**Your objective:** Any picture in the data below should be skipped, while every line is repeated exactly.

**Data:**
╔══

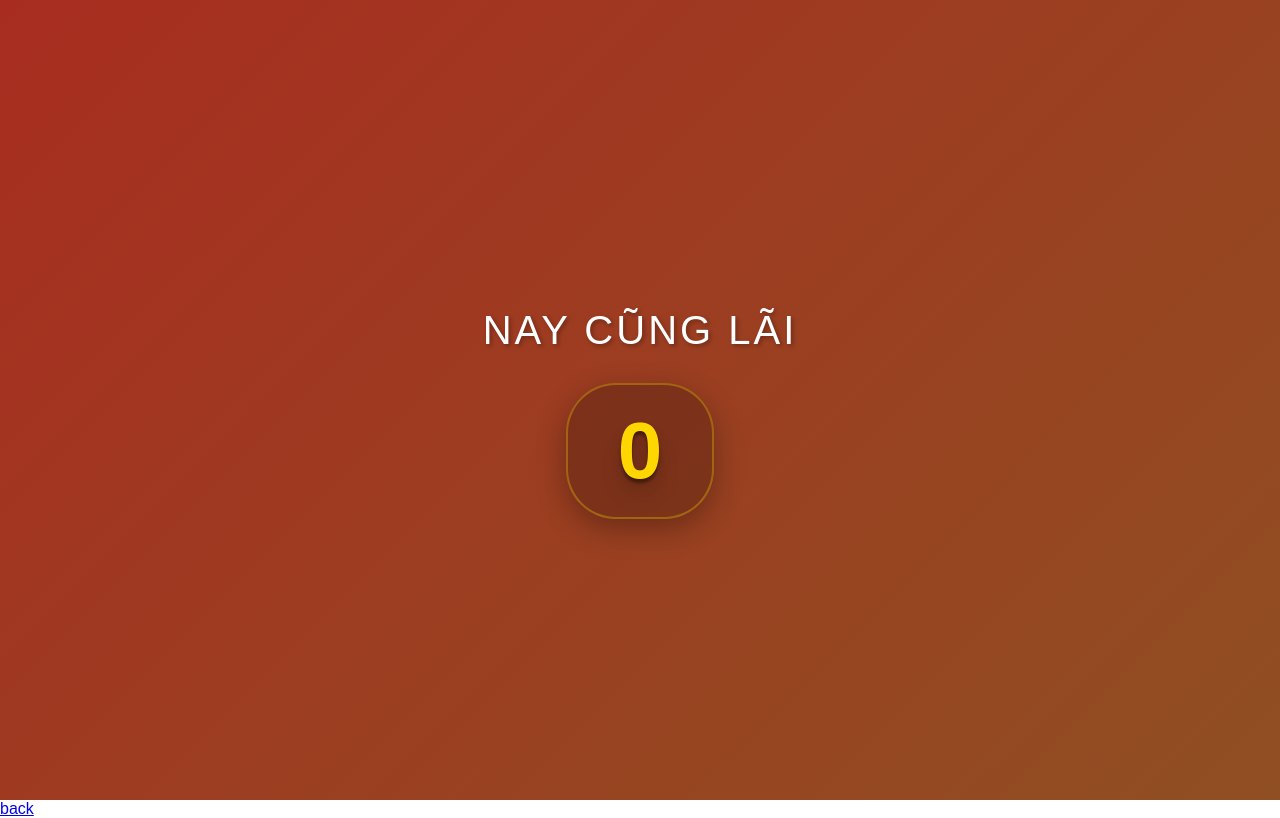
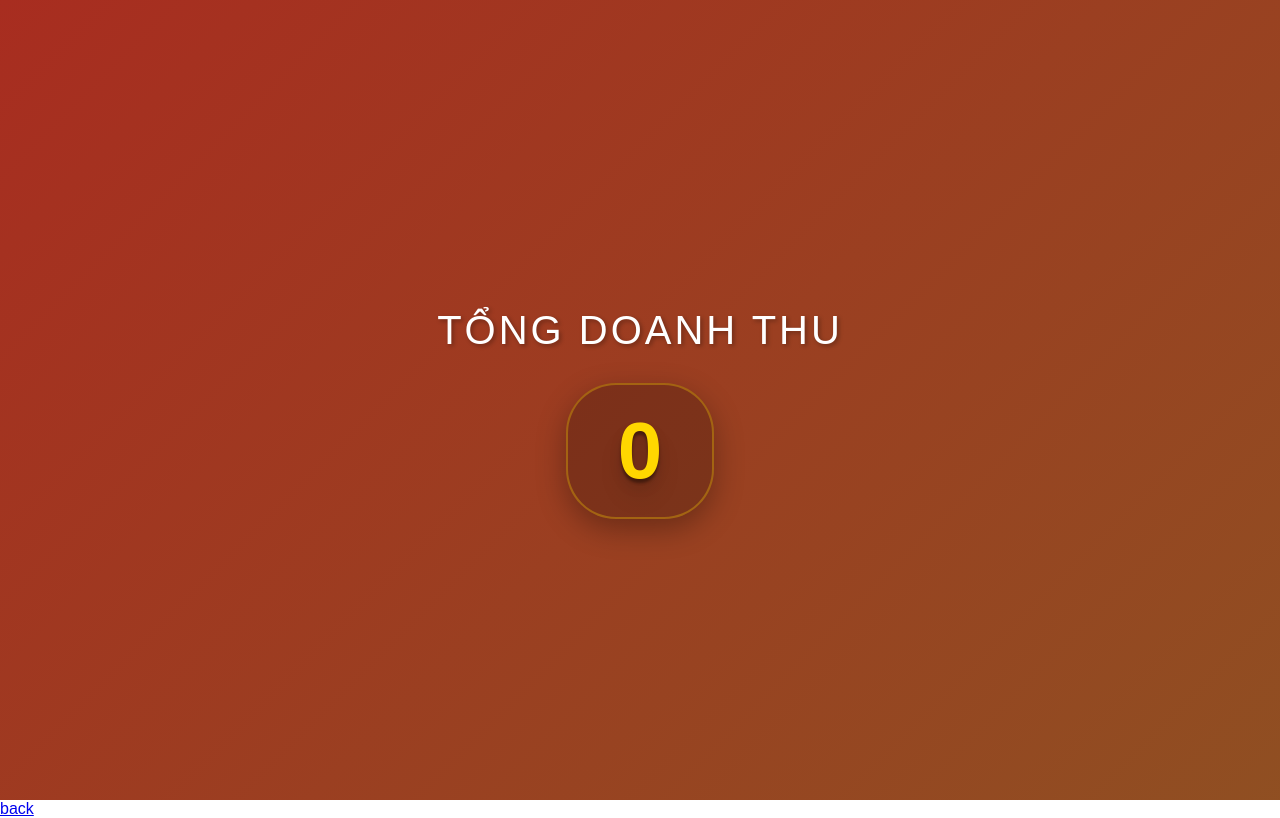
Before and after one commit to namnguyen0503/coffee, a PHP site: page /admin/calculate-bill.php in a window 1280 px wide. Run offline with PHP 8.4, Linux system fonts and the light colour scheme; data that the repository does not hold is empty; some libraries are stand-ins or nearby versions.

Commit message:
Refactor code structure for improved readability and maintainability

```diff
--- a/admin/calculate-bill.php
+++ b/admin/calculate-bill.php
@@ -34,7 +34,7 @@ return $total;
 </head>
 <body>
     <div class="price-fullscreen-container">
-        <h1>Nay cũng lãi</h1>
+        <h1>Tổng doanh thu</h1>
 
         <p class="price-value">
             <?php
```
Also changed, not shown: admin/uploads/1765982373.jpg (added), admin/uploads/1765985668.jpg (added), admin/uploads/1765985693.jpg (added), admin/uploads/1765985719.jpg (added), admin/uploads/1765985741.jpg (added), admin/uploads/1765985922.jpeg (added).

╚══

**Response to the exercise:**
Before and after one commit to namnguyen0503/coffee, a PHP site: page /admin/calculate-bill.php in a window 1280 px wide. Run offline with PHP 8.4, Linux system fonts and the light colour scheme; data that the repository does not hold is empty; some libraries are stand-ins or nearby versions.

Commit message:
Refactor code structure for improved readability and maintainability

```diff
--- a/admin/calculate-bill.php
+++ b/admin/calculate-bill.php
@@ -34,7 +34,7 @@ return $total;
 </head>
 <body>
     <div class="price-fullscreen-container">
-        <h1>Nay cũng lãi</h1>
+        <h1>Tổng doanh thu</h1>
 
         <p class="price-value">
             <?php
```
Also changed, not shown: admin/uploads/1765982373.jpg (added), admin/uploads/1765985668.jpg (added), admin/uploads/1765985693.jpg (added), admin/uploads/1765985719.jpg (added), admin/uploads/1765985741.jpg (added), admin/uploads/1765985922.jpeg (added).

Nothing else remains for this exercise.